If you’re looking for a competent, reasonably efficient, spacious and good value hatchback, then the Skoda Scala could be your answer.
The Scala is a Skoda, so you can expect it to be sensible and competent. Anything else to report…?
The Scala shares a Volkswagen Group platform, which means that it should be well engineered. Our test car had a 115PS 1.0 TSI petrol engine, a 6-speed manual gearbox, and front-wheel drive.
The sensible approach is evident in the interior and the exterior, although the Scala does appear to be half hatchback and half estate – both from a visual and an interior space point of view.
If you’re expecting surprises then you’re going to be disappointed. The summary is that the Scala is competent in just about every area. The overall driving experience is refined, performance is sufficient, the ride is comfortable and the handling is safe. There’s a small amount of wind noise on the motorway, otherwise it’s a quiet place to be.
One refreshing thing is that this is quite a light car, with a kerb weight of just 1,135 kg – which contributes to its reasonably agile driving experience and its efficiency.
The infomedia works perfectly well, although there was no satnav in our test car – but you can use the satnav from a phone that’s connected to the screen.
As with most Volkswagen Group cars, the Lane Departure Warning system is a pain.
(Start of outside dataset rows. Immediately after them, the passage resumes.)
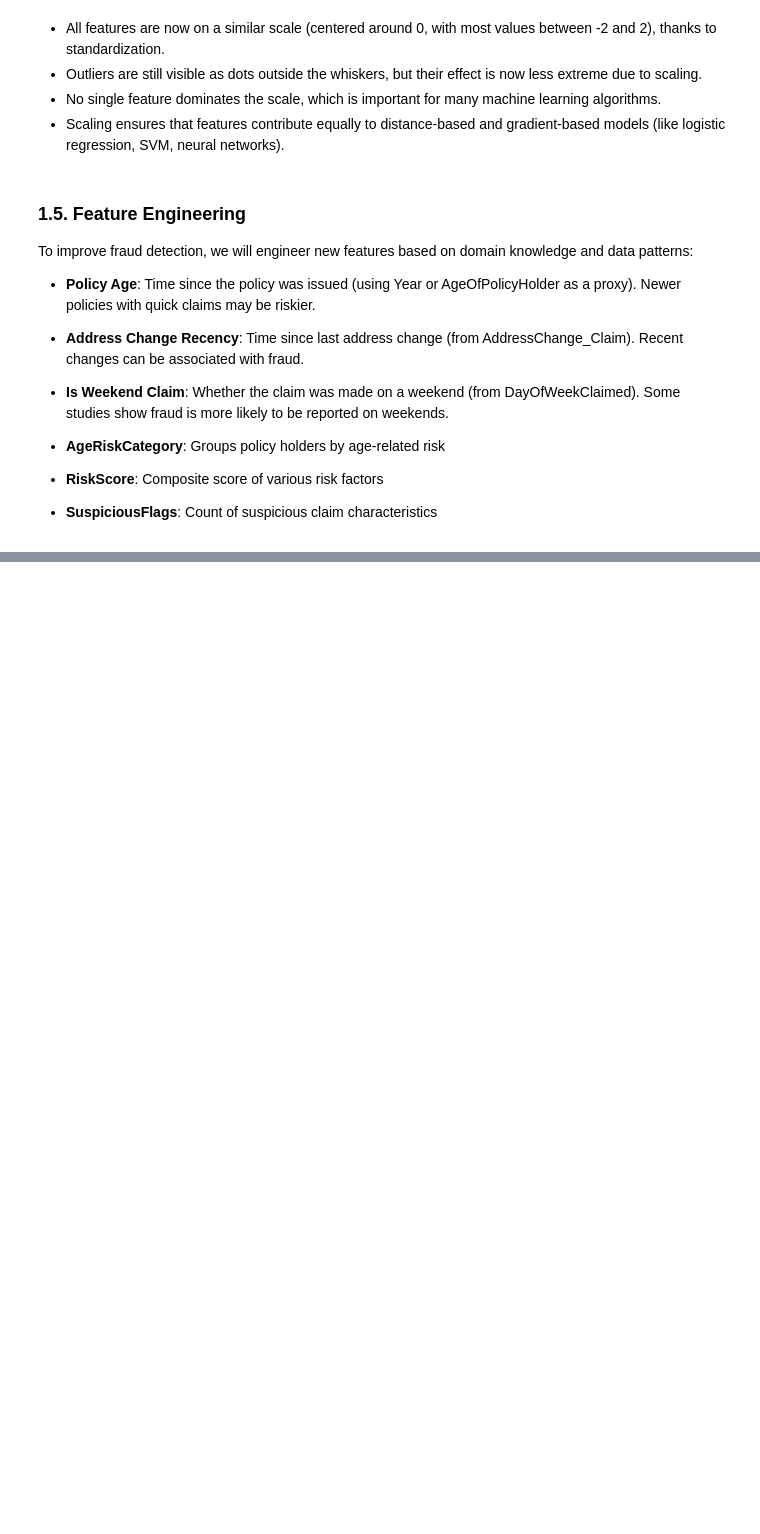
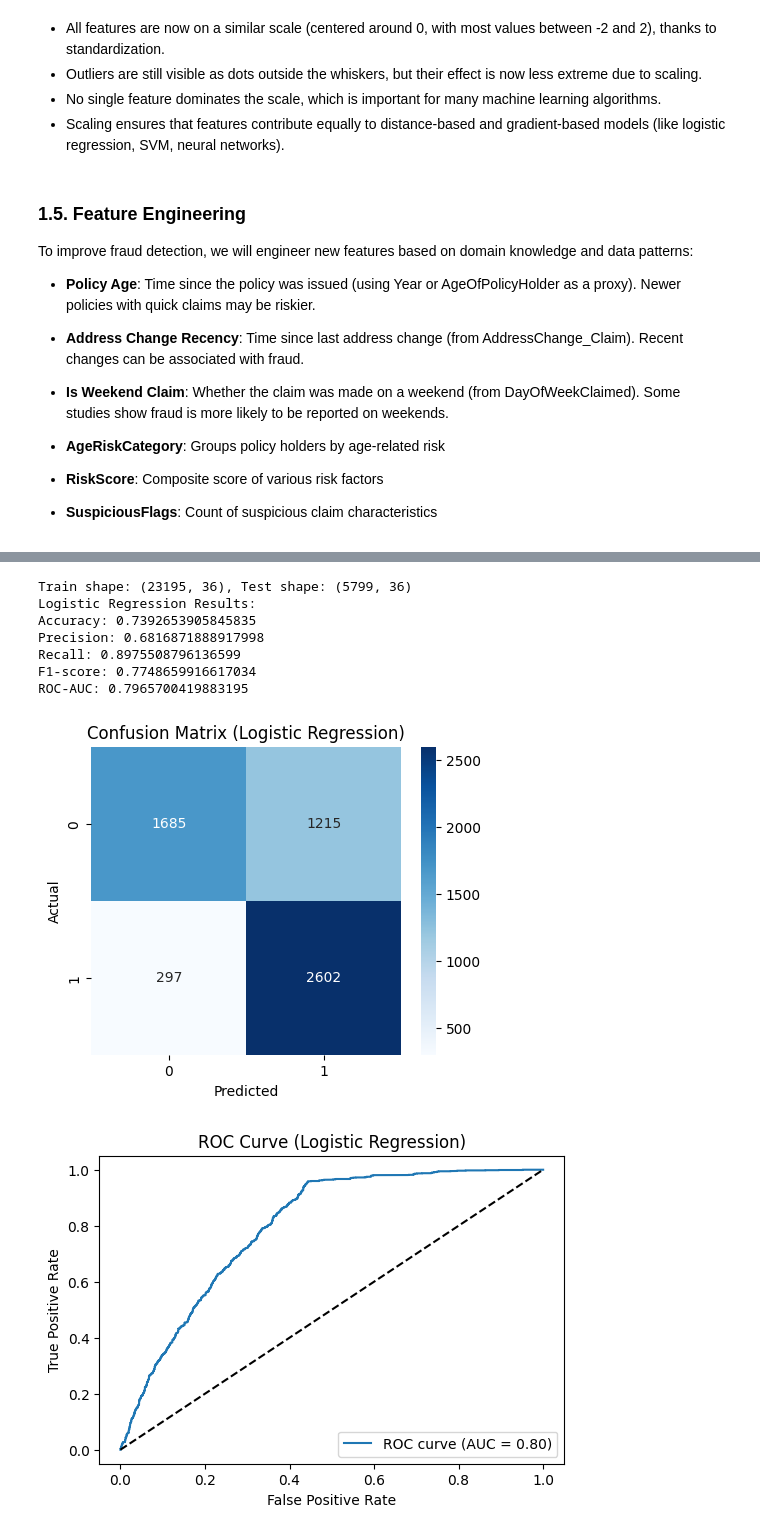
Before and after one commit to ghsaberr/claims-fraud-detection, a Jupyter notebook: claims-fraud-detection.ipynb, the cells around one changed output, grey strips where cells are left out. Drawn from its saved outputs; the diff is of its cells as text; code cells hidden in the pictures; blank space fills up the shorter version.

Commit message:
model developement

```diff
--- a/claims-fraud-detection.ipynb
+++ b/claims-fraud-detection.ipynb
@@ -635,0 +663,54 @@ display(X_resampled[['PolicyAge', 'AddressChangeRecency', 'IsWeekendClaim', 'Age
+# %%
+# Data Split
+from sklearn.model_selection import train_test_split
+
+X_train, X_test, y_train, y_test = train_test_split(
+    X_resampled, y_resampled, test_size=0.2, random_state=42, stratify=y_resampled
+)
+print(f"Train shape: {X_train.shape}, Test shape: {X_test.shape}")
+
+# Baseline Model: Logistic Regression
+from sklearn.linear_model import LogisticRegression
+from sklearn.metrics import accuracy_score, precision_score, recall_score, f1_score, roc_auc_score, confusion_matrix, roc_curve
+
+lr = LogisticRegression(max_iter=1000, class_weight='balanced', random_state=42)
+lr.fit(X_train, y_train)
+y_pred = lr.predict(X_test)
+y_proba = lr.predict_proba(X_test)[:, 1]
+
+print("Logistic Regression Results:")
+print("Accuracy:", accuracy_score(y_test, y_pred))
+print("Precision:", precision_score(y_test, y_pred))
+print("Recall:", recall_score(y_test, y_pred))
+print("F1-score:", f1_score(y_test, y_pred))
+print("ROC-AUC:", roc_auc_score(y_test, y_proba))
+
+# Confusion matrix
+cm = confusion_matrix(y_test, y_pred)
+plt.figure(figsize=(5,4))
+sns.heatmap(cm, annot=True, fmt='d', cmap='Blues')
+plt.title('Confusion Matrix (Logistic Regression)')
+plt.xlabel('Predicted')
+plt.ylabel('Actual')
+plt.show()
+
+# ROC curve
+fpr, tpr, _ = roc_curve(y_test, y_proba)
+plt.figure(figsize=(6,4))
+plt.plot(fpr, tpr, label=f'ROC curve (AUC = {roc_auc_score(y_test, y_proba):.2f})')
+plt.plot([0,1], [0,1], 'k--')
+plt.xlabel('False Positive Rate')
+plt.ylabel('True Positive Rate')
+plt.title('ROC Curve (Logistic Regression)')
+plt.legend()
+plt.show()
+# %% [output]
+Train shape: (23195, 36), Test shape: (5799, 36)
+Logistic Regression Results:
+Accuracy: 0.7392653905845835
+Precision: 0.6816871888917998
+Recall: 0.8975508796136599
+F1-score: 0.7748659916617034
+ROC-AUC: 0.7965700419883195
+[figure, added]
+[figure, added]
```
Also changed, not shown: parts of 4 cells of this notebook.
It tugs at the steering if you cross a white line, and it’s a painful process to disengage it through various menus on the touchscreen.
The official WLTP combined fuel economy for the Skoda Scala is 49.6 – 44.8mpg, with CO2 emissions of 113 g/km. After a week of mixed driving we averaged 51.0mpg – which is slightly better than the WLTP figure. We managed 57mpg at journeys of 50-70mph. The projected driving range on a full tank was around 500 miles.
The Skoda Scala SE 1.0 TSI 115PS costs £18,585. Our test car had options including 16-inch alloy wheels (£415), ambient lighting (£250), boot pack (£80), front centre armrest with two rear USB ports (£85), metallic paint (£595), park assist (£600) and tailgate design pack £425, taking the total price to £21,085.
Trim levels are S, SE and SE L. Petrol engine options include the 1.0 TSI with 95PS or 115PS, and the 1.5 TSI with 150PS. The 95PS engine is under-powered in our view; the 150PS unit should add some fun factor to the driving experience. There’s also a diesel 1.6 TDI with 115PS – which is probably the one to go for if the car is due to spend most of its time on motorways. Manual or DSG transmissions are also available.
As we reach the point when there’s going to be a major shift to electric vehicles, the Scala is a demonstration of where the Volkswagen Group has got to with conventional internal combustion-engined cars. The Scala appears to be an exercise in manufacturing the ultimate all-round competent car at a competitive price. There’s not really anything wrong with the Scala, it does pretty much everything in a way that’s fine: it’s refined and decent to drive, reasonably spacious, especially in the boot department, and relatively efficient. However, like the grey colour of our test car, it doesn’t do much to excite you; but we assume that the Volkswagen Group believes there’s a market for such a product. It’s perhaps no surprise that the Skoda Scala SE 1.0 TSI 115PS is awarded a ‘competent’ Green Car Guide rating of 7 out of 10.